Good taste is important in research university level research for two reasons. First, if you are in an interesting research area, at some point all the problems you are working on will be solved or found intractable, and you will need to find new problems, and you will be doomed to obscurity if you pick bad problems. Second, at an R1, you are expected to have graduate students, and this means guiding them to good problems, at least good enough for them to write a dissertation. Hopefully, you will also help develop good taste in your students, which is easier if you have it yourself.
If you have good taste, it's hard to imagine that you will be working on something that's completely uninteresting to everyone in a large department, or something that's uninteresting to everyone in a collection of smaller departments (all of which presumably you'll want to apply to). (Matters could be different if you have some reasons, for example geographic ones, to want employment in a particular single small department.) You might not be working on anything that someone at the department is working on, but you'll be working on something that's interesting to someone. I might add that mathematics is more connected than one might think, and someone working in an apparently complete different area could be interested in your work because of some connection you don't know about. Keep in mind that departments rarely want to hire someone working on exactly the same topic that they already have someone working on, because you wouldn't be able to advise students the other person couldn't, and so on.

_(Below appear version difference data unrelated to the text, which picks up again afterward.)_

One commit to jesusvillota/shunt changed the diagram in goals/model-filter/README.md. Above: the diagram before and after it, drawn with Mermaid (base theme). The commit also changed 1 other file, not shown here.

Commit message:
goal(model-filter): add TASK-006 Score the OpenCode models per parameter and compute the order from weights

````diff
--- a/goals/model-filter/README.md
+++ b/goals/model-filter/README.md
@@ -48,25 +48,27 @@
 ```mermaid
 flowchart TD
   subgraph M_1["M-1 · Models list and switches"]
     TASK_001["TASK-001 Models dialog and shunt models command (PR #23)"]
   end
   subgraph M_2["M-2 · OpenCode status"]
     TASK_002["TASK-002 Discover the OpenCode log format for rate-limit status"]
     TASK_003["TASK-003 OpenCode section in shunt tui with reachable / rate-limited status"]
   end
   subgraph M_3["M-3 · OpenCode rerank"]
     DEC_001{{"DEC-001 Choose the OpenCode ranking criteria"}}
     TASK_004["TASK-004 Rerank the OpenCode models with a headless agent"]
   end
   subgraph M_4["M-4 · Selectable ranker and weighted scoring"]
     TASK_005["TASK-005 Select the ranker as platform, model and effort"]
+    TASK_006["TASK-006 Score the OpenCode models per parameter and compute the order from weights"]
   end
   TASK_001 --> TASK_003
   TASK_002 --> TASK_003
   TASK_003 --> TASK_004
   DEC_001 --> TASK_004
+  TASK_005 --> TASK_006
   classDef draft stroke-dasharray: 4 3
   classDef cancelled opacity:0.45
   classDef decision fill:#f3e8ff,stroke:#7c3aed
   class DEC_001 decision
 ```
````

Now, it is very hard to evaluate good taste for someone at the point in their career where they are applying to tenure-track positions, and faculty are naturally likely to think their taste is good, so one can try to fake good taste by emulating the tastes of others. I suppose it's a strategy, but if you're willing to work on something you're not really interested in, why not go to industry and make more money?